WORK INSTRUCTIONS: Pick out all lines of the entries that include the word "función" and copy them.

=== Section Start ===

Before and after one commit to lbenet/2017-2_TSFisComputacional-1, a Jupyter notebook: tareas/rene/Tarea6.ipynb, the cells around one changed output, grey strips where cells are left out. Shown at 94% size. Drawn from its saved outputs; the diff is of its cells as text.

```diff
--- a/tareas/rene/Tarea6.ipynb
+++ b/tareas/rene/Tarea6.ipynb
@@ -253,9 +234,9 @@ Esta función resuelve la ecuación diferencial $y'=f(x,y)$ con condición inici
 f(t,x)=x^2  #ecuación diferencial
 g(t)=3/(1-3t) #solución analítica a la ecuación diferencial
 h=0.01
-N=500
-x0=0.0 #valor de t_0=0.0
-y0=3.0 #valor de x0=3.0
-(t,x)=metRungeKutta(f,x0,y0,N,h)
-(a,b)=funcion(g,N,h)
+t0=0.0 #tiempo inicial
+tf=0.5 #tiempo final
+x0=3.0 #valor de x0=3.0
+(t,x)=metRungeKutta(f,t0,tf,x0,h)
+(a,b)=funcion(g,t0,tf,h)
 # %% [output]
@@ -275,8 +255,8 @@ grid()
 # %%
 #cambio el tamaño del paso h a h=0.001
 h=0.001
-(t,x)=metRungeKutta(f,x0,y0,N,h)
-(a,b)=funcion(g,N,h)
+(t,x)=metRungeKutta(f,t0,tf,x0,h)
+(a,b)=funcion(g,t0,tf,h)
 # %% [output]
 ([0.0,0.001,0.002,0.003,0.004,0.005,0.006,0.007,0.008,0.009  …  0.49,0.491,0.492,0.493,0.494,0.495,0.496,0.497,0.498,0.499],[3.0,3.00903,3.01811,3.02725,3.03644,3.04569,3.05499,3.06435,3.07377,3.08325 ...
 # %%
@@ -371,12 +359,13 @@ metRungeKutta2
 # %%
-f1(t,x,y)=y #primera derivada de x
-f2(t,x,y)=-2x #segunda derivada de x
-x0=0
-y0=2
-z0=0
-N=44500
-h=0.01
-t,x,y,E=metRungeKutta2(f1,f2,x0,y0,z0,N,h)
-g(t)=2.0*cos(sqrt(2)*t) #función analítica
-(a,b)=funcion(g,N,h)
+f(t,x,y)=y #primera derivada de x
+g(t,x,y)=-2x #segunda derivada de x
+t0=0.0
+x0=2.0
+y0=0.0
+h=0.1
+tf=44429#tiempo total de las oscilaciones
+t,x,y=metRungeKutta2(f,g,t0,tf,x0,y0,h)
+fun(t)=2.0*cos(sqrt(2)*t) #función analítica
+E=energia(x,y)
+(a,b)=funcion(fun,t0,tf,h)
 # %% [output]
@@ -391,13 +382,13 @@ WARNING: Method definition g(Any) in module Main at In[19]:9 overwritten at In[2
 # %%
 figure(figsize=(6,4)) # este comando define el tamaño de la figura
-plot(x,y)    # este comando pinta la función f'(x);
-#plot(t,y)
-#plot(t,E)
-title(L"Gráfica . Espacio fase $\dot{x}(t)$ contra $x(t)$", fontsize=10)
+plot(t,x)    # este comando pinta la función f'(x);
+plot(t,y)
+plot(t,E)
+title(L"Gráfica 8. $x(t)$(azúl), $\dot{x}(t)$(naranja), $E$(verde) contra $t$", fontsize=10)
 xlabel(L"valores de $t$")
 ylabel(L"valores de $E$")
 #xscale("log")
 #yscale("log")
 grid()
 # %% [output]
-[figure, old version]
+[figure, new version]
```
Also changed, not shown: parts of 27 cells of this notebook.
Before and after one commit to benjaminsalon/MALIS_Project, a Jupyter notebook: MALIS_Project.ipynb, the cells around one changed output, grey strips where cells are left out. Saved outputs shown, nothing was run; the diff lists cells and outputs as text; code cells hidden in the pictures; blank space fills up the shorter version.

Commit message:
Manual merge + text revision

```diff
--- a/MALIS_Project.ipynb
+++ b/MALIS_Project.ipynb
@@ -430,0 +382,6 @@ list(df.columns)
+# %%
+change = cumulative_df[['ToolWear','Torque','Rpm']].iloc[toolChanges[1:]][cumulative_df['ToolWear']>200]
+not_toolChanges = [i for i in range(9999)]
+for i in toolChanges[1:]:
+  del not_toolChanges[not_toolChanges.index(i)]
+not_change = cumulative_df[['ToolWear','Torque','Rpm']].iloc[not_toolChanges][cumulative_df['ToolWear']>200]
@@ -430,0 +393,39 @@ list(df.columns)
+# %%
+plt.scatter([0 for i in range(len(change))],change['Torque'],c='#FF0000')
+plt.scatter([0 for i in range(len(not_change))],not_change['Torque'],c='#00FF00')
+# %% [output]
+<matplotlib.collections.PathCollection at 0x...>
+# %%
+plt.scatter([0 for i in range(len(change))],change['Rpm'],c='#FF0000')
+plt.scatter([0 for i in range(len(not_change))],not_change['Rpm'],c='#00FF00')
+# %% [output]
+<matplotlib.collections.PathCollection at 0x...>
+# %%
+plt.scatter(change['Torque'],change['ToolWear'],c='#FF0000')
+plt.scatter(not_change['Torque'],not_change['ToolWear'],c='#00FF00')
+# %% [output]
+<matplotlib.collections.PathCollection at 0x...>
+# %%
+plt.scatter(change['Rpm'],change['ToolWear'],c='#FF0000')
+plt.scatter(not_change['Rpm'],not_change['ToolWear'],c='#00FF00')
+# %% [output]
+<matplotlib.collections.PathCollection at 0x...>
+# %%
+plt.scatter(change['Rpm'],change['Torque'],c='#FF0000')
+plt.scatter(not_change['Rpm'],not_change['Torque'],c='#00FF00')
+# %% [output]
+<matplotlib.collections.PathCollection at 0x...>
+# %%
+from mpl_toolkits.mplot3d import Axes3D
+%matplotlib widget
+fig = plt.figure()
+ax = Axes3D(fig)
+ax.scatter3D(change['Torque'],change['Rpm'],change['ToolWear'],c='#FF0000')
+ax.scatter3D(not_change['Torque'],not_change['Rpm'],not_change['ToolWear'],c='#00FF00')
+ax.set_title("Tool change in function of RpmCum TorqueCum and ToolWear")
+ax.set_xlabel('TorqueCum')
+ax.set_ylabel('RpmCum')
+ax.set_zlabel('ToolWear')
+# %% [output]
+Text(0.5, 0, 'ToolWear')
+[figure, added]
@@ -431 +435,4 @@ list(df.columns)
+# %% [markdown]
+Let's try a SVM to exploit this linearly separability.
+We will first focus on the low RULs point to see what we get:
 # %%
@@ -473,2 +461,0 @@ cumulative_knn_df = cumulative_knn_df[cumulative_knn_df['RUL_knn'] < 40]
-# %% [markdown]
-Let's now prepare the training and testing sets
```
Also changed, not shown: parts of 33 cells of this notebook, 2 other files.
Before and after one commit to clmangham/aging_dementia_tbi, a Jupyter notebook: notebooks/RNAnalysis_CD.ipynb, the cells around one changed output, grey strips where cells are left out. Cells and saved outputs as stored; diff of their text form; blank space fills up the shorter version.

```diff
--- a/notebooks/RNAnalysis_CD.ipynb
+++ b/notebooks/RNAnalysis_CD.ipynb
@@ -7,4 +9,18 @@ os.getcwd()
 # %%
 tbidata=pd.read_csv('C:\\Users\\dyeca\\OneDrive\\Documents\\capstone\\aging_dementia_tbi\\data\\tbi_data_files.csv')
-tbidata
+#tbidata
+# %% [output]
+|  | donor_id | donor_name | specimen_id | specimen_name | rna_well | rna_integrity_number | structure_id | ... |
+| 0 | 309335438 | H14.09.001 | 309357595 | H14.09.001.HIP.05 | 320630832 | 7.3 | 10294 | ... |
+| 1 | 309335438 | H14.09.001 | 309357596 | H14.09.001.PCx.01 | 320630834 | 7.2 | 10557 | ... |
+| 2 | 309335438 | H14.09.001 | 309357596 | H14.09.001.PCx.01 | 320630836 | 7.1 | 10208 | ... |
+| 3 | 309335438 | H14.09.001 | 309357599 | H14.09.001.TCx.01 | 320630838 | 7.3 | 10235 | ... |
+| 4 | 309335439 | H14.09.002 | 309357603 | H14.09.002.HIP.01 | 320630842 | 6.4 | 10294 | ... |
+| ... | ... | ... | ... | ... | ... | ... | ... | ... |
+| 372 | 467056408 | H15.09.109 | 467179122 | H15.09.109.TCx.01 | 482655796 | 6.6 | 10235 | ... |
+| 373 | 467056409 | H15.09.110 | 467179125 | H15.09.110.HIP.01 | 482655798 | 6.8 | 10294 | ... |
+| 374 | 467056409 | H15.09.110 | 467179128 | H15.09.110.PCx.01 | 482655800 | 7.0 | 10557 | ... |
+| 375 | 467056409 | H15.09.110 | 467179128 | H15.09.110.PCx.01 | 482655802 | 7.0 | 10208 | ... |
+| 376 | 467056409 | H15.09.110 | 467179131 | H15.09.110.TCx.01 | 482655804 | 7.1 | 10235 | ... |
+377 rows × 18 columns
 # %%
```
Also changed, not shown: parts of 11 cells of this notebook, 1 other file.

=== Section End ===

ANSWER TO THE PROBLEM:
@@ -253,9 +234,9 @@ Esta función resuelve la ecuación diferencial $y'=f(x,y)$ con condición inici
-g(t)=2.0*cos(sqrt(2)*t) #función analítica
+fun(t)=2.0*cos(sqrt(2)*t) #función analítica
-plot(x,y)    # este comando pinta la función f'(x);
+plot(t,x)    # este comando pinta la función f'(x);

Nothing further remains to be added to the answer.